Given entries:
# # # # #
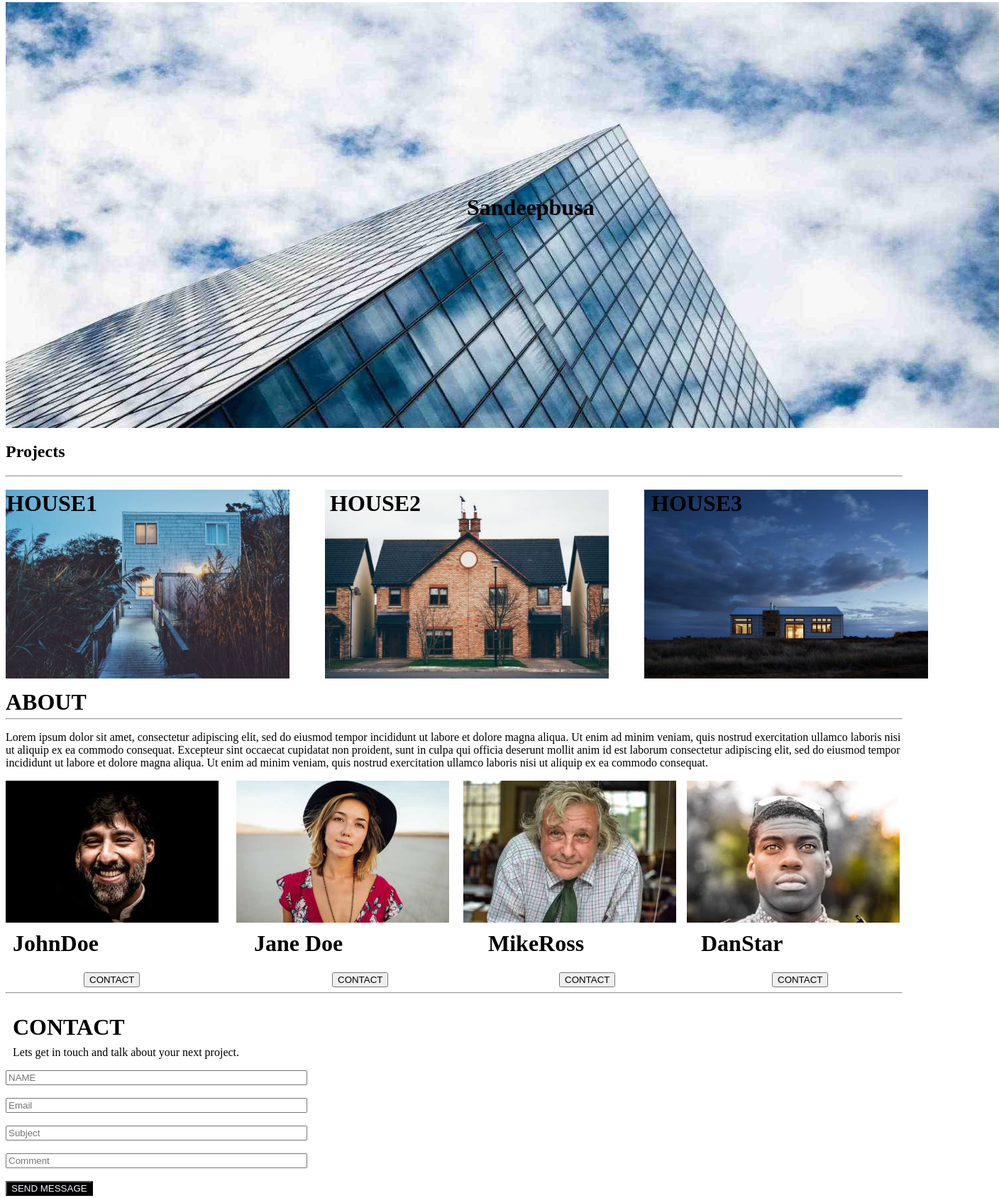
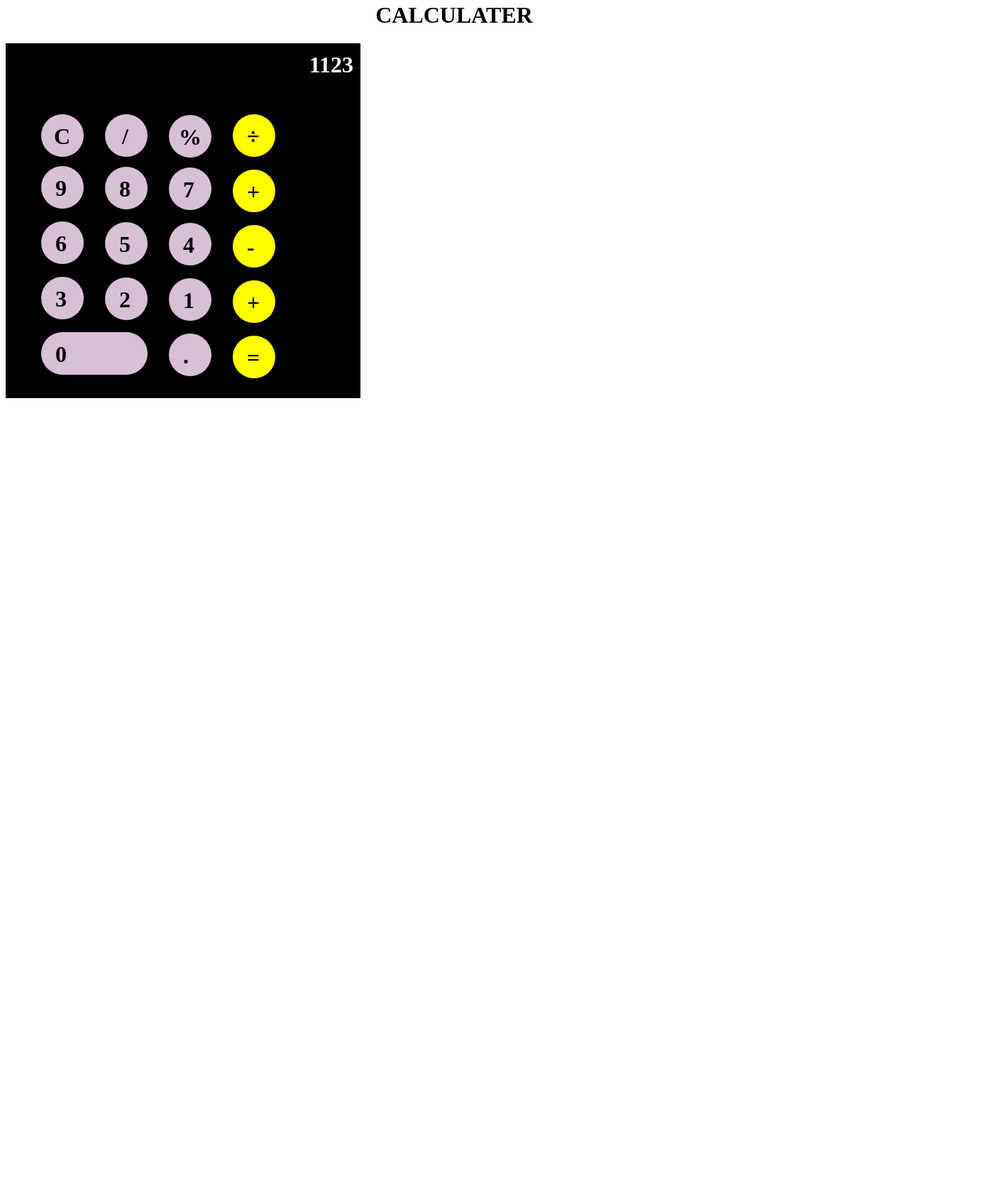
Before and after one commit to sandeepbusa41/busa, a plain HTML site: page index.html in a window 1280 px wide. Shown: the part 5-1693 px from the top of the page at 71% size, 1408 px wide, since content can reach past the window. After the commit the page ends 1458 px from the top, so only its background shows below. Drawn offline with Linux system fonts and the light colour scheme.

Commit message:
Add files via upload

```diff
--- a/index.html
+++ b/index.html
@@ -1,138 +1,267 @@
 <html>
     <head>
         <style>
-        div{
-            position:relative;
-        }
-        h1{
-            position: absolute;
-            top:250px;
-            left:650px;
+            #d1{
+                position: relative;
+                background-color: black;
+                height:500px;
+                width:500px;
+            }
+            #h1{
+                position: absolute;
+                color: white;
+                top:-10px;
+                right: 10px;
+            }
+            #d2{
+                position: relative;
+                background-color: thistle;
+                height: 60px;
+                width: 60px;
+                top:100px;
+                left:50px;
+                border-radius: 30px;
+
+            }
+            #h2{
+                position: absolute;
+                top:-9px;
+                left:18px;
+            }
+            #d3{
+                position: relative;
+                background-color: thistle;
+                height: 60px;
+                width: 60px;
+                top:40px;
+                left:140px;
+                border-radius: 30px;
+
+            }
+            #h3{
+                position: absolute;
+                top:-9px;
+                left:24px;
+            }
+            #d4{
+                position: relative;
+                background-color: thistle;
+                height: 60px;
+                width: 60px;
+                top:-19;
+                left:230px;
+                border-radius: 30px;
+            }
+            #h4{
+                position: absolute;
+                top:-9px;
+                left:14px;
+
+            }
+            #d5{
+                position: relative;
+                background-color:yellow;
+                height: 60px;
+                width: 60px;
+                top:-80;
+                left:320px;
+                border-radius: 30px;
+
+            }
+            #h5{
+                position: absolute;
+                top:-9px;
+                left:20px;
+            }
+            #d6{
+                position: relative;
+                background-color:yellow;
+                height: 60px;
+                width: 60px;
+                top:-80;
+                left:320px;
+                border-radius: 30px;
+            }
+
+            #h6{
+                position: absolute;
+                top:-9px;
+                left:20px;
+            }
+            #d7{
+                position: relative;
+                background-color:yellow;
+                height: 60px;
+                width: 60px;
+                top:-80;
+                left:320px;
+                border-radius: 30px;
+            }
+
+            #h7{
+                position: absolute;
+                top:-9px;
+                left:20px;
+            }
+
+            #d8{
+                position: relative;
+                background-color:yellow;
+                height: 60px;
+                width: 60px;
+                top:-80;
+                left:320px;
+                border-radius: 30px;
+            }
+
+            #h8{
+                position: absolute;
+                top:-9px;
+                left:20px;
+            }
+            #d9{
+                position: relative;
+                background-color:thistle;
+                height: 60px;
+                width: 60px;
+                top:-395px;
+                left:230px;
+                border-radius: 30px;
+            }
+
+            #h9{
+                position: absolute;
+                top:-9px;
+                left:20px;
+            }
+            #d10{
+                position: relative;
+                background-color:thistle;
+                height: 60px;
+                width: 60px;
+                top:-690px;
+                left:140px;
+                border-radius: 30px;
+            }
+
+            #h10{
+                position: absolute;
+                top:-9px;
+                left:20px;
+            }
+            #d11{
+                position: relative;
+                background-color:thistle;
+                height: 60px;
+                width: 60px;
+                top:-907px;
+                left:50px;
+                border-radius: 30px;
+            }
+
+            #h11{
+                position: absolute;
+                top:-9px;
+                left:20px;
+            }
+            #d12{
+                position: relative;
+                background-color:thistle;
+                height: 60px;
+                width: 150px;
+                top:-907px;
+                left:50px;
+                border-radius: 30px;
+            }
+
+            #h12{
+                position: absolute;
+                top:-9px;
+                left:20px;
+            }
 
 
-        }
-        #div2{
-            position: relative;
-        }
-        #img2{
-            position: absolute;
-            top: 10px;        }
-        #img3{
-            position: absolute;
-            top: 10px;
-            left: 450px;
-        }
-        #house1{
-            position: absolute;
-            top:-10px;
-            left:1px
-        }
-        #house2{
-            position: absolute;
-            top:-10px;
-            left:457px
-        }
-        #img4{
-            position: absolute;
-            top: 10px;
-            left: 900px;
-        }
-        #house3{
-            position: absolute;
-            top:-10px;
-            left:910px
-        }
-        #num1{
-            position: absolute;
-            top:270px;
-            left:0px;
-        }
-        #div3{
-            position: relative;
-        }
-        #ceo2{
-            position: absolute;
-            left: 325px;
 
-        }
-        #ceo3{
-            position: absolute;
-            left: 645px;
+        </style>
 
-        }
-        #ceo4{
-            position: absolute;
-            left: 960px;
+    </head>
+    <body>
+        <CENTER><H1>CALCULATER</H1></CENTER>
+        <div id="d1">
+            <h1 id="h1">1123</h1>
+            <div id="d2">
+                <h1 id="h2">C</h1>
 
-        }
-        #num2{
-            position: absolute;
-            left:10px;
-            top:190px
-        }
-        #num3{
-            position: absolute;
-            left:350px;
-            top:190px
-        }
-        #num4{
-            position: absolute;
-            left:680px;
-            top:190px
-        }
-        #num5{
-            position: absolute;
-            left:980px;
-            top:190px
-        }
-        #b1{
-            position:absolute;
-            top:270px;
-            left:110px;
-        }
-        #b2{
-            position:absolute;
-            top:270px;
-            left:460px;
-        }
-        #b3{
-            position:absolute;
-            top:270px;
-            left:780px;
-        }
-        #b4{
-            position:absolute;
-            top:270px;
-            left:1080px;
-        }
-        #div{
-            position: relative;
+            </div>
+            <div id="d3">
+                <h1 id="h3">/</h1>
 
-        }
-        #num6{
-            position: absolute;
-            top:0px;
-            left:10px;
-        }
-        #num7{
-            position: absolute;
-            top:50px;
-            left:10px;
-        }
-        #f1{
-            position: absolute;
-            top:100px;
-        }
-        #footer{
-            position: relative;
-            background-color: black;
-            width:1400;
-            height:100;
-        }
-        #final1{[
-            position :absolute;
-            left: 20px;
-        ]}
+            </div>
+            <div id="d4">
+                <h1 id="h4">%</h1>
+            </div>
+            <div id="d5">
+                <h1 id="h5">÷</h1>
+            </div>
+            <br>
+            <div id="d6">
+                <h1 id="h6">+</h1>
+            </div>
+            <br>
+            <div id="d7">
+                <h1 id="h7">-</h1>
+            </div>
+            <br>
+            <div id="d8">
+                <h1 id="h8">+</h1>
+            </div>
+            <br>
+            <div id="d8">
+                <h1 id="h8">=</h1>
+            </div>
+            <br>
+            <div id="d9">
+                <h1 id="h9">7</h1>
+            </div>
+            <br>
+            <div id="d9">
+                <h1 id="h9">4</h1>
+            </div>
+            <br>
+            <div id="d9">
+                <h1 id="h9">1</h1>
+            </div>
+            <br>
+            <div id="d9">
+                <h1 id="h9">.</h1>
+            </div>
+            <div id="d10">
+                <h1 id="h10">8</h1>
+            </div>
+            <br>
+            <div id="d10">
+                <h1 id="h10">5</h1>
+            </div>
+            <br>
+            <div id="d10">
+                <h1 id="h10">2</h1>
+            </div>
+            <div id="d11">
+                <h1 id="h11">9</h1>
+            </div>
+            <br>
+            <div id="d11">
+                <h1 id="h11">6</h1>
+            </div>
+            <br>
+            <div id="d11">
+                <h1 id="h11">3</h1>
+            </div>
+            <br>
+            <div id="d12">
+                <h1 id="h11">0</h1>
+            </div>
+            <br>
 
 
 
@@ -140,85 +269,11 @@
 
 
 
-        </style>
-
-    </head>
-    <body>
-
-        <div>
-        <img src="./29css.html/w3architect1.jpg" height="600" width="1400">
-        <h1>Sandeepbusa</h1>
-
-    </div>
-    <h2>Projects</h2>
-    <hr>
-    <div id="div2">
-        <img src="./29css.html/summerhouse.jpg" id="img2" width="400">
-        <img src="./29css.html/house2.jpg" id="img3" width="400">
-        <img src="./29css.html/house3.jpg" id="img4" width="400">
-        <h1 ID="house1">HOUSE1</h1>
-        <h1 ID="house2">HOUSE2</h1>
-        <h1 ID="house3">HOUSE3</h1>
-        <h1 id="num1">ABOUT</h1>
-
-        <br><br><br><br><br><br><br><br><br><br><br><br><br><br><br><br><br><br>
-        <hr>
-        <p>Lorem ipsum dolor sit amet, consectetur adipiscing elit, sed do eiusmod tempor incididunt ut labore et
-            dolore magna aliqua. Ut enim ad minim veniam, quis nostrud exercitation ullamco laboris nisi ut aliquip ex ea commodo consequat. Excepteur sint occaecat cupidatat non proident, sunt in culpa qui officia deserunt mollit
-             anim id est laborum consectetur adipiscing elit, sed do eiusmod tempor incididunt ut labore et dolore magna aliqua. Ut enim ad minim veniam, quis nostrud exercitation ullamco laboris nisi ut aliquip ex ea commodo consequat.</p>
-
-    </div>
-    <div id="div3">
-        <img src="./29css.html/ceo.jpg" width="300" height="200">
-        <img src="./29css.html/ceo2.jpg" width="300" height="200" id="ceo2">
-        <img src="./29css.html/ceo3.jpg" width="300" height="200" id="ceo3">
-        <img src="./29css.html/ceo4.jpg" width="300" height="200" id="ceo4">
-        <h1 id="num2">JohnDoe</h1>
-        <h1 id="num3">Jane Doe</h1>
-        <h1 id="num4">MikeRoss</h1>
-        <h1 id="num5">DanStar</h1>
-        <button id="b1">CONTACT</button>
-        <button id="b2">CONTACT</button>
-        <button id="b3">CONTACT</button>
-        <button id="b4">CONTACT</button>
-
-    </div>
-    <br><br><br><br><br>
-    <hr>
-    <div id="div4">
-     <h1 id="num6">CONTACT</h1>
-     <p id="num7">Lets get in touch and talk about your next project.</p>
-     <form id="f1">
-        <input type="text" placeholder="NAME" size="50">
-        <br>
-        <br>
-        <input type="text" placeholder="Email" size="50">
-        <br>
-        <br>
-        <input type="text" placeholder="Subject" size="50">
-        <br>
-        <br>
-        <input type="text" placeholder="Comment" size="50">
-        <br>
-        <br>
-        <button style="background-color: black;color:aliceblue">SEND MESSAGE</button>
-        <br>
-        <br>
-        <br>
-        <footer>
-
-        </footer>
-        <div id="footer">
-            <br>
-            <h4 id="final1" style="color: aliceblue;">&nbsp;&nbsp;&nbsp;&nbsp;&nbsp;&nbsp;&nbsp;&nbsp;&nbsp;&nbsp;&nbsp;&nbsp;&nbsp;&nbsp;&nbsp;&nbsp;&nbsp;&nbsp;&nbsp;&nbsp;&nbsp;&nbsp;&nbsp;&nbsp;&nbsp;&nbsp;&nbsp;&nbsp;&nbsp;&nbsp;&nbsp;&nbsp;&nbsp;&nbsp;&nbsp;&nbsp;&nbsp;&nbsp;&nbsp;&nbsp;&nbsp;&nbsp;&nbsp;&nbsp;&nbsp;&nbsp;&nbsp;&nbsp;&nbsp;&nbsp;&nbsp;&nbsp;&nbsp;&nbsp;&nbsp;&nbsp;&nbsp;&nbsp;&nbsp;&nbsp;&nbsp;&nbsp;&nbsp;&nbsp;&nbsp;&nbsp;&nbsp;&nbsp;&nbsp;&nbsp;&nbsp;&nbsp;&nbsp;&nbsp;&nbsp;&nbsp;&nbsp;&nbsp;&nbsp;&nbsp;&nbsp;&nbsp;&nbsp;&nbsp;&nbsp;&nbsp;&nbsp;&nbsp;&nbsp;&nbsp;&nbsp;&nbsp;&nbsp;&nbsp;&nbsp;&nbsp;&nbsp;&nbsp;&nbsp;&nbsp;&nbsp;&nbsp;&nbsp;&nbsp;&nbsp;&nbsp;&nbsp;&nbsp;&nbsp;&nbsp;&nbsp;&nbsp;&nbsp;&nbsp;&nbsp;&nbsp;&nbsp;&nbsp;&nbsp;&nbsp;&nbsp;&nbsp;&nbsp;&nbsp;&nbsp;&nbsp;&nbsp;&nbsp;&nbsp;&nbsp;&nbsp;&nbsp;&nbsp;&nbsp;&nbsp;&nbsp;&nbsp;&nbsp;powered by <a href="www.youtube.com" style="color: green;"> sb.com</a></h4>
-
-        </div>
-        </footer>
-     </form>
-     </div>
 
 
 
-</body>
 
+
+        </div>
+    </body>
 </html>
```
# # # # #
Pull out all lines containing the word "style" from the entries above.

Task response:
         <style>
+        </style>
-        </style>
-        <button style="background-color: black;color:aliceblue">SEND MESSAGE</button>
-            <h4 id="final1" style="color: aliceblue;">&nbsp;&nbsp;&nbsp;&nbsp;&nbsp;&nbsp;&nbsp;&nbsp;&nbsp;&nbsp;&nbsp;&nbsp;&nbsp;&nbsp;&nbsp;&nbsp;&nbsp;&nbsp;&nbsp;&nbsp;&nbsp;&nbsp;&nbsp;&nbsp;&nbsp;&nbsp;&nbsp;&nbsp;&nbsp;&nbsp;&nbsp;&nbsp;&nbsp;&nbsp;&nbsp;&nbsp;&nbsp;&nbsp;&nbsp;&nbsp;&nbsp;&nbsp;&nbsp;&nbsp;&nbsp;&nbsp;&nbsp;&nbsp;&nbsp;&nbsp;&nbsp;&nbsp;&nbsp;&nbsp;&nbsp;&nbsp;&nbsp;&nbsp;&nbsp;&nbsp;&nbsp;&nbsp;&nbsp;&nbsp;&nbsp;&nbsp;&nbsp;&nbsp;&nbsp;&nbsp;&nbsp;&nbsp;&nbsp;&nbsp;&nbsp;&nbsp;&nbsp;&nbsp;&nbsp;&nbsp;&nbsp;&nbsp;&nbsp;&nbsp;&nbsp;&nbsp;&nbsp;&nbsp;&nbsp;&nbsp;&nbsp;&nbsp;&nbsp;&nbsp;&nbsp;&nbsp;&nbsp;&nbsp;&nbsp;&nbsp;&nbsp;&nbsp;&nbsp;&nbsp;&nbsp;&nbsp;&nbsp;&nbsp;&nbsp;&nbsp;&nbsp;&nbsp;&nbsp;&nbsp;&nbsp;&nbsp;&nbsp;&nbsp;&nbsp;&nbsp;&nbsp;&nbsp;&nbsp;&nbsp;&nbsp;&nbsp;&nbsp;&nbsp;&nbsp;&nbsp;&nbsp;&nbsp;&nbsp;&nbsp;&nbsp;&nbsp;&nbsp;&nbsp;powered by <a href="www.youtube.com" style="color: green;"> sb.com</a></h4>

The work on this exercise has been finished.